A GNR Brasil representa toda a linha de DIFRATOMETROS da Gnr , empresa italiana com mais de 30 anos de especialização.
Oferecemos instalação, garantia e assistência técnica local para todos os equipamentos comercializados.
X-Ray Diffraction (XRD) is a non-destructive technique for the qualitative and quantitative analysis of the crystalline materials, in form of powder or solid.
GNR has developed, in cooperation with academic and industrial users, a set of technically advanced and flexible diffractometers able to satisfy different level of requirements and different operating budget.

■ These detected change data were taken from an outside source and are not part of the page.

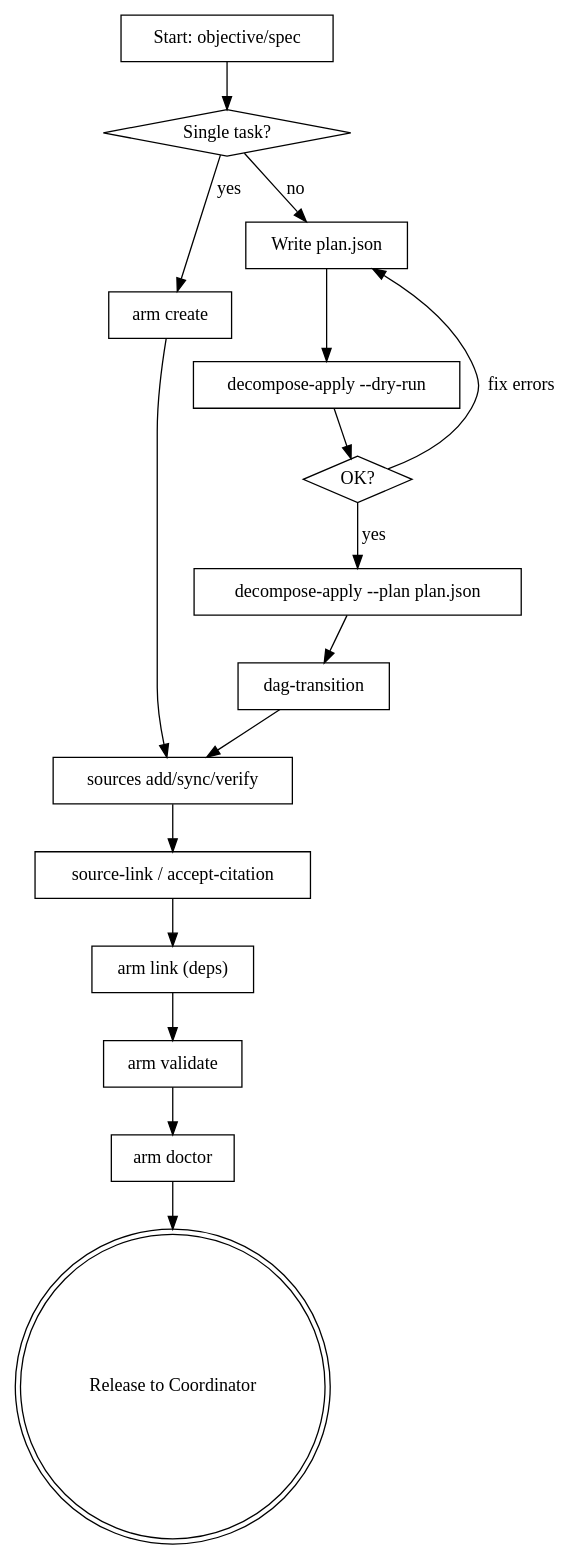
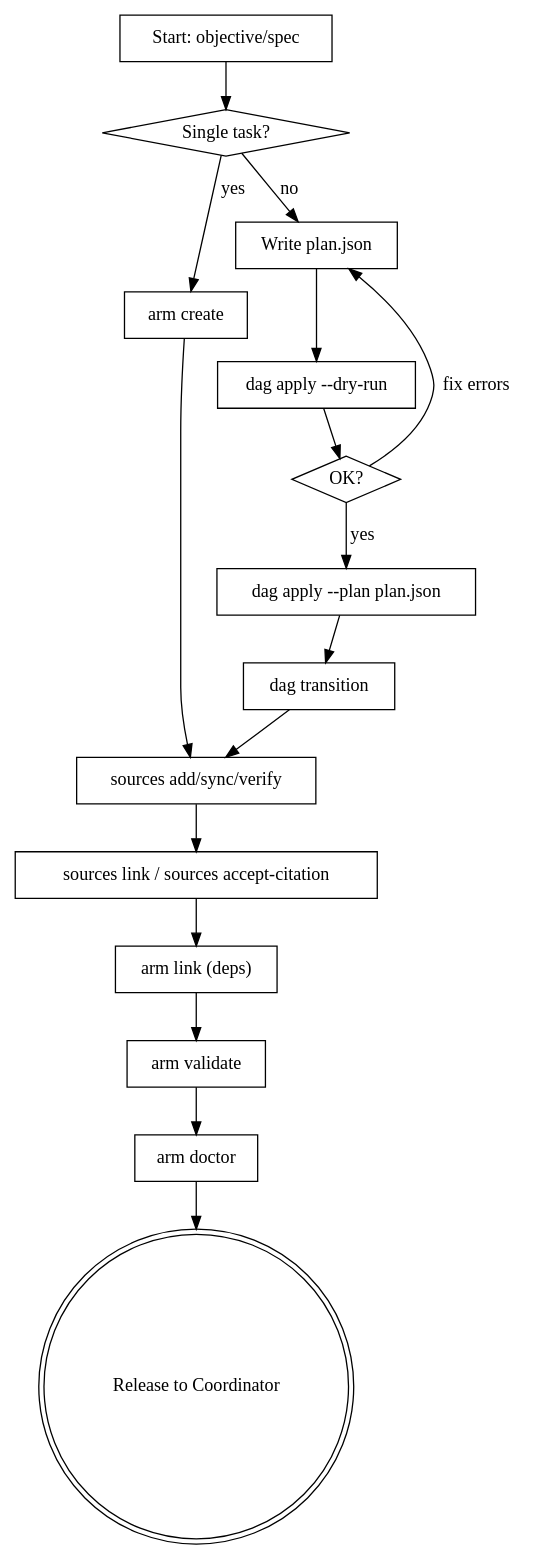
One commit to scullxbones/armature changed the diagram in internal/skillsembed/skills/armature-planner/SKILL.md. Above: the diagram before and after it, drawn with Graphviz. The commit also changed other lines of this file and 16 other files, not shown here.

````diff
--- a/internal/skillsembed/skills/armature-planner/SKILL.md
+++ b/internal/skillsembed/skills/armature-planner/SKILL.md
@@ -44,34 +44,34 @@
 ```dot
 digraph planner_loop {
     "Start: objective/spec" [shape=box];
     "Single task?" [shape=diamond];
     "arm create" [shape=box];
     "Write plan.json" [shape=box];
-    "decompose-apply --dry-run" [shape=box];
+    "dag apply --dry-run" [shape=box];
     "OK?" [shape=diamond];
-    "decompose-apply --plan plan.json" [shape=box];
-    "dag-transition" [shape=box];
+    "dag apply --plan plan.json" [shape=box];
+    "dag transition" [shape=box];
     "sources add/sync/verify" [shape=box];
-    "source-link / accept-citation" [shape=box];
+    "sources link / sources accept-citation" [shape=box];
     "arm link (deps)" [shape=box];
     "arm validate" [shape=box];
     "arm doctor" [shape=box];
     "Release to Coordinator" [shape=doublecircle];
 
     "Start: objective/spec" -> "Single task?";
     "Single task?" -> "arm create" [label="yes"];
     "Single task?" -> "Write plan.json" [label="no"];
     "arm create" -> "sources add/sync/verify";
-    "Write plan.json" -> "decompose-apply --dry-run";
-    "decompose-apply --dry-run" -> "OK?" ;
+    "Write plan.json" -> "dag apply --dry-run";
+    "dag apply --dry-run" -> "OK?" ;
     "OK?" -> "Write plan.json" [label="fix errors"];
-    "OK?" -> "decompose-apply --plan plan.json" [label="yes"];
-    "decompose-apply --plan plan.json" -> "dag-transition";
-    "dag-transition" -> "sources add/sync/verify";
-    "sources add/sync/verify" -> "source-link / accept-citation";
-    "source-link / accept-citation" -> "arm link (deps)";
+    "OK?" -> "dag apply --plan plan.json" [label="yes"];
+    "dag apply --plan plan.json" -> "dag transition";
+    "dag transition" -> "sources add/sync/verify";
+    "sources add/sync/verify" -> "sources link / sources accept-citation";
+    "sources link / sources accept-citation" -> "arm link (deps)";
     "arm link (deps)" -> "arm validate";
     "arm validate" -> "arm doctor";
     "arm doctor" -> "Release to Coordinator";
 }
 ```
````
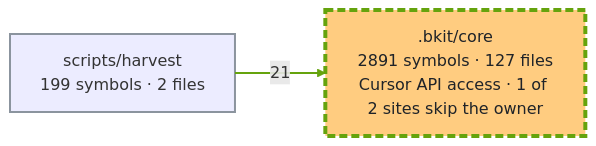
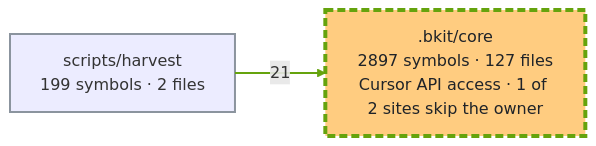
One commit to cbartens/bkit changed the first of 2 diagrams in docs/capabilities.md. Above: the diagram before and after it, drawn with Mermaid. The commit also changed other lines of this file and 35 other files, not shown here.

````diff
--- a/docs/capabilities.md
+++ b/docs/capabilities.md
@@ -150,16 +150,16 @@
 ```mermaid
 ---
 config:
   layout: elk
   flowchart:
     useMaxWidth: false
 ---
 flowchart LR
-  %% Generated by bkit-graphify-rollup.py from 0baf2ac4d035357ab85e2edf4706f76fec1ef726 — do not edit
-  n_bkit_core[".bkit/core<br/>2891 symbols · 127 files<br/>Cursor API access · 1 of 2 sites skip the owner"]
+  %% Generated by bkit-graphify-rollup.py from 1f3191756a30ffeae19911f6d3fe9fabdd384abb — do not edit
+  n_bkit_core[".bkit/core<br/>2897 symbols · 127 files<br/>Cursor API access · 1 of 2 sites skip the owner"]
   nscripts_harvest["scripts/harvest<br/>199 symbols · 2 files"]
   nscripts_harvest -->|21| n_bkit_core
   style n_bkit_core stroke:#65a30d,stroke-width:4px,stroke-dasharray:8 4,fill:#ffcc80,color:#1f2328
   style nscripts_harvest stroke:#8b949e,stroke-width:2px
   linkStyle 0 stroke:#65a30d,stroke-width:2px
 ```
````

GNR XRD Product Portfolio covers a huge range of applications for materials characterization and quality control of crystalline or non-crystalline materials such as powders, specimens, thin films or liquids
Basically XRD is obtained as the “reflection” of an X-ray beam from a family of parallel and equally spaced atomic planes, following the Bragg’s law: when a monochromatic X-ray beam with wavelength l is incident on lattice planes with an angle q, diffraction occurs if the path of rays reflected by successive planes (with distance d) is a multiple of the wavelength.
Qualitative analysis (phase analysis) can be done thanks to the comparison of the diffractogram obtained from the specimen with a huge number of patterns included in the official databases. Single phases and/or mixtures of phases can be analysed with the programs available today.
- Non-destructive technique for the qualitative and quantitative analysis of the crystalline materials.
Non destructive tecnique suitable for solids, liquids, powders and alloys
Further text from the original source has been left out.